Formation of wedges takes a long time over many months and the trend movement can be contained inside the lines or form after there is a correction. For the resistance or upper line to form, the presence of two to three price surges is needed. For the lower/support line, three price declines have to form. For the rising wedge inside a downtrend, the lower line needs a minimum of two lows. And, in the two lines, each of the surges or lows needs to be more than the former one.
To establish the reversal of prices, the disruption in price via the support, along with a surge in the volume and a closed candle below, are required. For the guaranteed establishment of the reversal, the break should be under the current low.
Trading a Wedge
Two trading ways are possible with a wedge. One is to go short or long immediately following the establishment of a breakout. When a wedge forms, you should assume a reversal will occur.
To capitalize on this, you have to go short immediately after a price breakout via the lower/support line. It is important to confirm the condition as it minimizes the risk of trading with a breakout that is false.
The stop loss needs multiple pips over the maximum surge in the wedge formation. The profit point should be equivalent to the wedge height on the lower level. By assessing the pip distance, you can deduct it from the short position.
The other way is to delay for the retest of price after it shifts from support to resistance to the opposite and then retains a position. This is applied in a throwback or pullback scenario.
The wedge is frequently connected to a preceding reversal in the price movement.

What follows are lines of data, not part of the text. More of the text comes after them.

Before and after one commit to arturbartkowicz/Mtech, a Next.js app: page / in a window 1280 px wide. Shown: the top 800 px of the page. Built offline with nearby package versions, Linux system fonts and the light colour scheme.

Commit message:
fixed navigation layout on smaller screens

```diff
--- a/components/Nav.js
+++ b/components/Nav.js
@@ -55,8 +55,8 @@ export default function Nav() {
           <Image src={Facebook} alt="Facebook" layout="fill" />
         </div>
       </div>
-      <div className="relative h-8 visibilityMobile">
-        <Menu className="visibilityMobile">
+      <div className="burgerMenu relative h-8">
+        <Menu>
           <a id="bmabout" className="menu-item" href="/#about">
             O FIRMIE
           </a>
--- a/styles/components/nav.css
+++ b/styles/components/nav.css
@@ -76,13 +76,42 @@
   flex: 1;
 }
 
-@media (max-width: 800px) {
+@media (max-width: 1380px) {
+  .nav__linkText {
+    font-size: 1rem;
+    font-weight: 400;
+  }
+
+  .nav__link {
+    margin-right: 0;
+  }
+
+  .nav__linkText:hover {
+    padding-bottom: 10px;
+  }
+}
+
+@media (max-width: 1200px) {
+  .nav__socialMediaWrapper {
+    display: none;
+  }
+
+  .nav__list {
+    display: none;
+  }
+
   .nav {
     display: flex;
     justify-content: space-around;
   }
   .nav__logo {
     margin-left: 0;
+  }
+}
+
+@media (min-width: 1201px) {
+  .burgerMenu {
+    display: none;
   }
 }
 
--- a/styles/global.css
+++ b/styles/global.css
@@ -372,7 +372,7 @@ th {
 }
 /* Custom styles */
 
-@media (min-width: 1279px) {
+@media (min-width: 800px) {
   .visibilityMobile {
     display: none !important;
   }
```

But, it can also form independent of the change as in the trend continuation formation. In this condition, it has a separate direction against which the reversal occurs.